> [WORK ITEM]: Copy, from the entries below, each line where the word "winner" can be found.

[Image comparison data]
==========

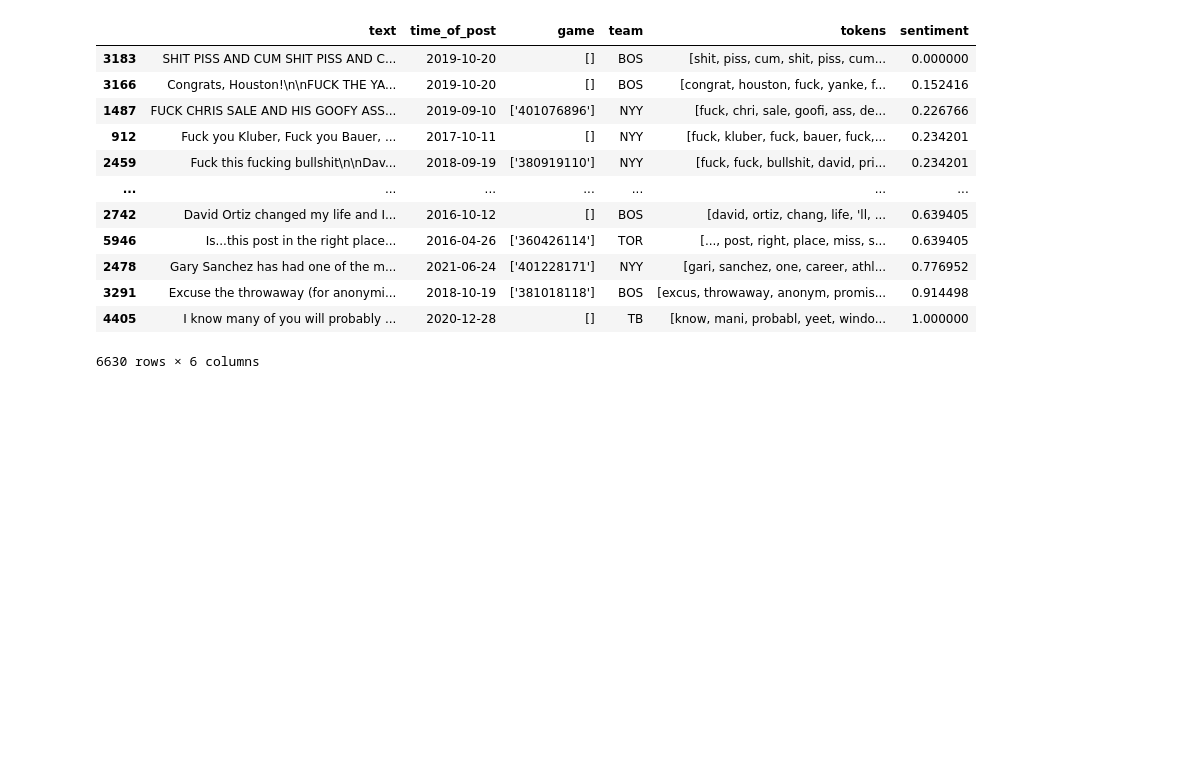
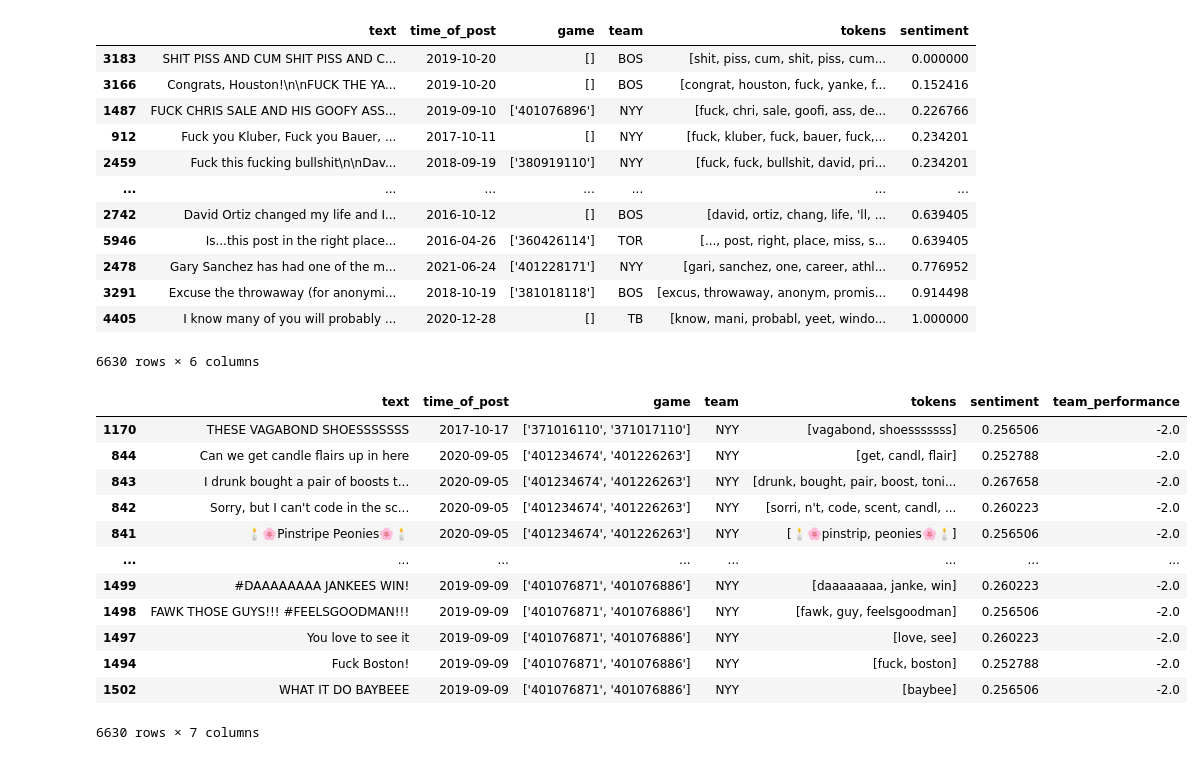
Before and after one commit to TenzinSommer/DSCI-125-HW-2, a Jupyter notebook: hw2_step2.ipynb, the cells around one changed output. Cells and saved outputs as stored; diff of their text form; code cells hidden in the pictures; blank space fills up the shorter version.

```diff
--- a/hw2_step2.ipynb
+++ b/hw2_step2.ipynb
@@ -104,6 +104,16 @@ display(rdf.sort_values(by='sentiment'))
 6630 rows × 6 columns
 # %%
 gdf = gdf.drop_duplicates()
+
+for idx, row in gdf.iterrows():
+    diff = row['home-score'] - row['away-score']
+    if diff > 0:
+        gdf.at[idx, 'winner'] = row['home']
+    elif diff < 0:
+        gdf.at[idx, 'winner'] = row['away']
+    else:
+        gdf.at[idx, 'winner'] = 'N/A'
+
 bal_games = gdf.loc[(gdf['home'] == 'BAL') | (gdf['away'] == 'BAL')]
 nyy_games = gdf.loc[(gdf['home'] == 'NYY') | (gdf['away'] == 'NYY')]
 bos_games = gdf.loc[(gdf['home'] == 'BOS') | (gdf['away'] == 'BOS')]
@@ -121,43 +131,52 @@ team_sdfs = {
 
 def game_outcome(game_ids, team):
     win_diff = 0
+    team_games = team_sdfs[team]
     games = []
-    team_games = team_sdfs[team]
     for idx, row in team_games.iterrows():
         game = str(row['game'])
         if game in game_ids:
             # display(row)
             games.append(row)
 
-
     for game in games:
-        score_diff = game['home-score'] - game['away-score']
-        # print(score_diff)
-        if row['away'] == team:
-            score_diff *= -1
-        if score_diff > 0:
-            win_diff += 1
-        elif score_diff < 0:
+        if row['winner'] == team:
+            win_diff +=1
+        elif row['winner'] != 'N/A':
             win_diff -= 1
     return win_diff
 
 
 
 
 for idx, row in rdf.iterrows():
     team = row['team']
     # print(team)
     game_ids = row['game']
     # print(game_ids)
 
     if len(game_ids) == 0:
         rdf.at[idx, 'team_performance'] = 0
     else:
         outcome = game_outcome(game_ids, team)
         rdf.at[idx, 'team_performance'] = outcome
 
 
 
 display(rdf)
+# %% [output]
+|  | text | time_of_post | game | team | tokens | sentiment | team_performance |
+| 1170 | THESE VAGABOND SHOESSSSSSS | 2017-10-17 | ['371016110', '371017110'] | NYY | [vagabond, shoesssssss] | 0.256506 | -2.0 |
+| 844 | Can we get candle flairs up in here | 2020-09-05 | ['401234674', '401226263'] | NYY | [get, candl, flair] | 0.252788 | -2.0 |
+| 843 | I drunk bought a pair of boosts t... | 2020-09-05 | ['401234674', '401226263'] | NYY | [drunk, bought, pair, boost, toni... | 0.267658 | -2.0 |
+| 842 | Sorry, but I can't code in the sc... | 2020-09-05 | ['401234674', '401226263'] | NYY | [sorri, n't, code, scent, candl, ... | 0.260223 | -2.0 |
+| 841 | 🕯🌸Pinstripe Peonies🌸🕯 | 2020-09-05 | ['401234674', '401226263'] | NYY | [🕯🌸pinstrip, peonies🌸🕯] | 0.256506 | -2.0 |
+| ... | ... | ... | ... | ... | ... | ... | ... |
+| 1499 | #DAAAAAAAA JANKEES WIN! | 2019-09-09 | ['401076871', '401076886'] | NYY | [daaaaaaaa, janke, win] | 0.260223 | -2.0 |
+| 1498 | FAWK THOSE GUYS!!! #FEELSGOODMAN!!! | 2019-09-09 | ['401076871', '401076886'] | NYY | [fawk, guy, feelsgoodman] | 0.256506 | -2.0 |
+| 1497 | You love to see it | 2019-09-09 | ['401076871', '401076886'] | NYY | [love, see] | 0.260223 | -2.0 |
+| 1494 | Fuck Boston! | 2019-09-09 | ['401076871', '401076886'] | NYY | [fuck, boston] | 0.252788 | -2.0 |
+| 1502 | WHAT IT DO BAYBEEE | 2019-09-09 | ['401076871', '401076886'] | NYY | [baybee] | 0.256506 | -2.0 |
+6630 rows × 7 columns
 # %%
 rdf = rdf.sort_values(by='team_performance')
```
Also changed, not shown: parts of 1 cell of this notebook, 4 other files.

==========

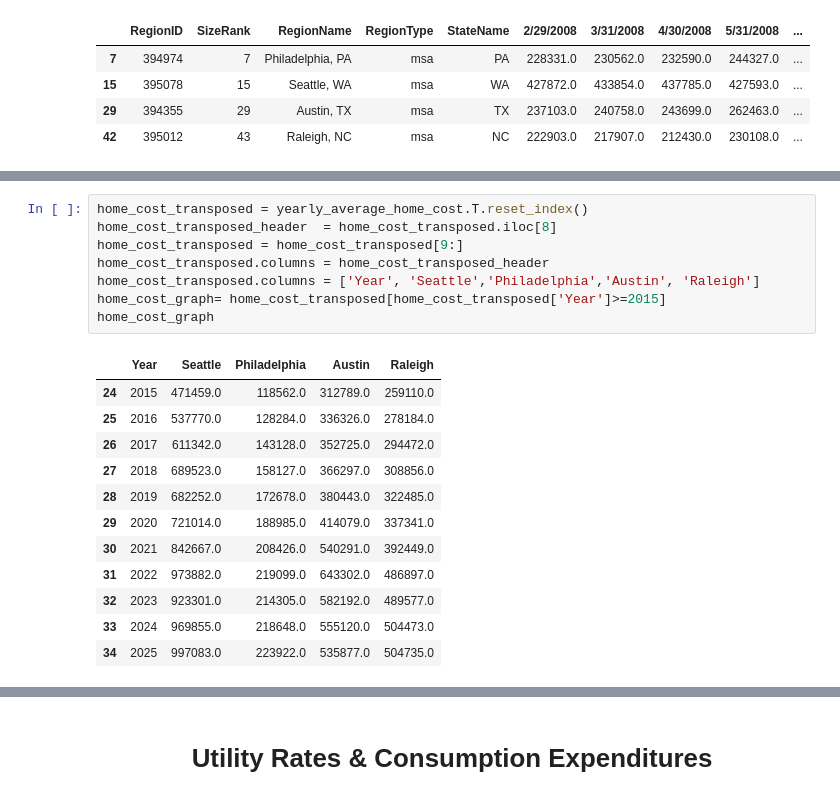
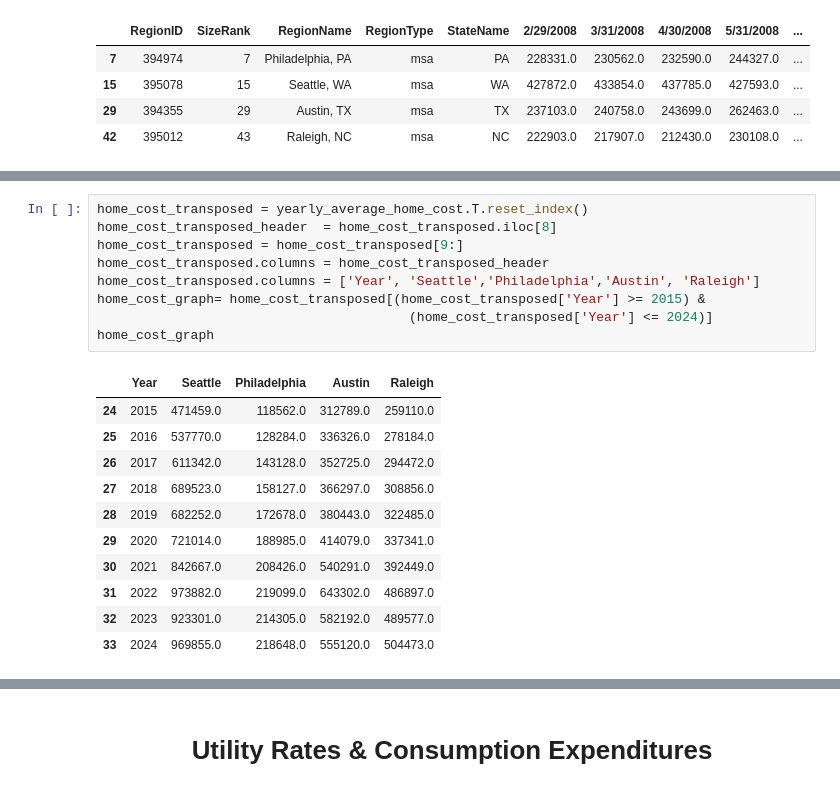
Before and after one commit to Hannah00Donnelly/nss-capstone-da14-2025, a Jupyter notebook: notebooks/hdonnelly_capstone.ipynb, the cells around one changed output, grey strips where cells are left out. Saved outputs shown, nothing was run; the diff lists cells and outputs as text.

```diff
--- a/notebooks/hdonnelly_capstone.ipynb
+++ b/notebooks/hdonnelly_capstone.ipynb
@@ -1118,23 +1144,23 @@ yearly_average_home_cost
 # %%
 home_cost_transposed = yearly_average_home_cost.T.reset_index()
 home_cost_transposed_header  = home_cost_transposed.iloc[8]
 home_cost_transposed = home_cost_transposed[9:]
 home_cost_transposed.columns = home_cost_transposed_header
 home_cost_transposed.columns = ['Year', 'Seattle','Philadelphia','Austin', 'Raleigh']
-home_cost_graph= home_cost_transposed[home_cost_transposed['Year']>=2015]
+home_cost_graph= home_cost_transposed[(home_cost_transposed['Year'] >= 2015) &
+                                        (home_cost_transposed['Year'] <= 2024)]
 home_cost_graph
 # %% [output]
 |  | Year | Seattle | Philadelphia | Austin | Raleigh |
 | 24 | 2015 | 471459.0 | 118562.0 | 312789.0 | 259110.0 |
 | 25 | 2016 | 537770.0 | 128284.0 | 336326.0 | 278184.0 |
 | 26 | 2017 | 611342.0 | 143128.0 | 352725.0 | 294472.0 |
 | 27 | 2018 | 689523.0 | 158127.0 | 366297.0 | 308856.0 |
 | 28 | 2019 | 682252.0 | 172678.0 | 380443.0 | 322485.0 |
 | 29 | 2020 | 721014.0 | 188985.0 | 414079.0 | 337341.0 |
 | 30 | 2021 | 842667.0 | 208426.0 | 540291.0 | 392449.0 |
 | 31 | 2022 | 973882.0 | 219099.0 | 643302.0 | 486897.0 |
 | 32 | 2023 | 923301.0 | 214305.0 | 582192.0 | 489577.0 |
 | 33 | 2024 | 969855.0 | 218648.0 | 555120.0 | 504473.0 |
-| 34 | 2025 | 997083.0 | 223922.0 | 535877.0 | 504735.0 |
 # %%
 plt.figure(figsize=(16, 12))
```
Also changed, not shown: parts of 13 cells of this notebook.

==========

> [YOUR RESPONSE]:
+        gdf.at[idx, 'winner'] = row['home']
+        gdf.at[idx, 'winner'] = row['away']
+        gdf.at[idx, 'winner'] = 'N/A'
+        if row['winner'] == team:
+        elif row['winner'] != 'N/A':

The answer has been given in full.